The “Specifications” table provides basic information about the nonlinear mixed model (Figure 68.7). For example, the distribution of the response variable, conditional on normally distributed random effects, is binomial. The “Dimensions” table provides counts of various variables. You should check this table to make sure the data set and model have been entered properly. PROC NLMIXED selects five quadrature points to achieve the default accuracy in the likelihood calculations.
Figure 68.8: Starting Values of Parameter Estimates
Parameters | |||
---|---|---|---|
beta0 | beta1 | s2u | NegLogLike |
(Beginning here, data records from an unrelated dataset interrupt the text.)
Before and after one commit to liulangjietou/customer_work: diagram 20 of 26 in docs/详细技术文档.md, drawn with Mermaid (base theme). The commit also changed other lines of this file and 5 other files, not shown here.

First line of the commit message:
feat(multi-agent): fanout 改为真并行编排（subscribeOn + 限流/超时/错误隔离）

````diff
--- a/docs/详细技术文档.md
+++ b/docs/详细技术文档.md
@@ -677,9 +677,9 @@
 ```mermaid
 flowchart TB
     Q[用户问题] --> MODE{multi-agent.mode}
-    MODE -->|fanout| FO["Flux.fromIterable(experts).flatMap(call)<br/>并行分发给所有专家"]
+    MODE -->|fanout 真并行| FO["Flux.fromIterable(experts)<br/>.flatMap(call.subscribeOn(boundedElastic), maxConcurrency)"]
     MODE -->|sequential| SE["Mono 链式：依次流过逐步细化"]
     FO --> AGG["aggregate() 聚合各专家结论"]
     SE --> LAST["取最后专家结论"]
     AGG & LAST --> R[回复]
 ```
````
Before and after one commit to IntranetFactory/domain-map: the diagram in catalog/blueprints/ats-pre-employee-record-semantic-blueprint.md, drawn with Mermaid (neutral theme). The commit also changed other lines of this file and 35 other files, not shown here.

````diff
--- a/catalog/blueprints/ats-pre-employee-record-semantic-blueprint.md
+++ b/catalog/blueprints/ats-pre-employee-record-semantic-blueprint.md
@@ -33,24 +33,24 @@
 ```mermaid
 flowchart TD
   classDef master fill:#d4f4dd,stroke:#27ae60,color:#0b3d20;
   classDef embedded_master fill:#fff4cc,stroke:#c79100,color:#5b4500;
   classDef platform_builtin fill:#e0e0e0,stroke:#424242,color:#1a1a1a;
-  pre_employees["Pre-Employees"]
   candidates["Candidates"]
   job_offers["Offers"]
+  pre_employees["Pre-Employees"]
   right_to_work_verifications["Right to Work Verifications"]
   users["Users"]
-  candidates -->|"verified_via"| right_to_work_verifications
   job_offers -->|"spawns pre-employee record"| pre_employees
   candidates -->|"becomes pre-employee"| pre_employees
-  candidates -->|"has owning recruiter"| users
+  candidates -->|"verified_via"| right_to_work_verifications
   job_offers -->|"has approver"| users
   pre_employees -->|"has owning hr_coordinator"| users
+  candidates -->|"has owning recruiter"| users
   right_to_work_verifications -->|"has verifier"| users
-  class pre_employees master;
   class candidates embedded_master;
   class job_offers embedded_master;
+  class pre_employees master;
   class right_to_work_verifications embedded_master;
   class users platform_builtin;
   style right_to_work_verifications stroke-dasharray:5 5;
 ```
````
-1 | 1 | 2 | 37.5945925 |
The “Parameters” table lists the starting point of the optimization and the negative log likelihood at the starting values (Figure 68.8).
Figure 68.9: Iteration History and Fit Statistics for Logistic-Normal Model
Iteration History | ||||||
---|---|---|---|---|---|---|
Iter | Calls | NegLogLike | Diff | MaxGrad | Slope | |
1 | 4 | 37.3622692 | 0.232323 | 2.882077 | -19.3762 | |
2 | 6 | 37.1460375 | 0.216232 | 0.921926 | -0.82852 | |
3 | 9 | 37.0300936 | 0.115944 | 0.315897 | -0.59175 | |
4 | 11 | 37.0223017 | 0.007792 | 0.01906 | -0.01615 | |
5 | 13 | 37.0222472 | 0.000054 | 0.001743 | -0.00011 | |
6 | 16 | 37.0222466 | 6.57E-7 | 0.000091 | -1.28E-6 | |
7 | 19 | 37.0222466 | 5.38E-10 | 2.078E-6 | -1.1E-9 |
NOTE: GCONV convergence criterion satisfied. |
Fit Statistics | |
---|---|
-2 Log Likelihood | 74.0 |
AIC (smaller is better) | 80.0 |
AICC (smaller is better) | 82.0 |
BIC (smaller is better) | 80.3 |
The “Iteration History” table indicates successful convergence in seven iterations (Figure 68.9). The “Fit Statistics” table lists some useful statistics based on the maximized value of the log likelihood.
Figure 68.10: Parameter Estimates for Logistic-Normal Model
Parameter Estimates | |||||||||
---|---|---|---|---|---|---|---|---|---|
Parameter | Estimate | Standard Error | DF | t Value | Pr > |t| | Alpha | Lower | Upper | Gradient |
beta0 | -1.1974 | 0.5561 | 7 | -2.15 | 0.0683 | 0.05 | -2.5123 | 0.1175 | -3.1E-7 |
beta1 | 0.7385 | 0.3004 | 7 | 2.46 | 0.0436 | 0.05 | 0.02806 | 1.4488 | -2.08E-6 |
s2u | 1.9591 | 1.1903 | 7 | 1.65 | 0.1438 | 0.05 | -0.8555 | 4.7737 | -2.48E-7 |
The “Parameter Estimates” table indicates marginal significance of the two fixed-effects parameters (Figure 68.10). The positive value of the estimate of indicates that the treatment significantly increases the chance of a favorable cure.
Figure 68.11: Table of Additional Estimates
Additional Estimates | ||||||||
---|---|---|---|---|---|---|---|---|
Label | Estimate | Standard Error | DF | t Value | Pr > |t| | Alpha | Lower | Upper |
1/beta1 | 1.3542 | 0.5509 | 7 | 2.46 | 0.0436 | 0.05 | 0.05146 | 2.6569 |
The “Additional Estimates” table displays results from the ESTIMATE statement (Figure 68.11). The estimate of equals and its standard error equals by the delta method (Billingsley, 1986; Cox, 1998). Note that this particular approximation produces a t-statistic identical to that for the estimate of .
Not shown is the eta
data set, which contains the original 16 observations and predictions of the .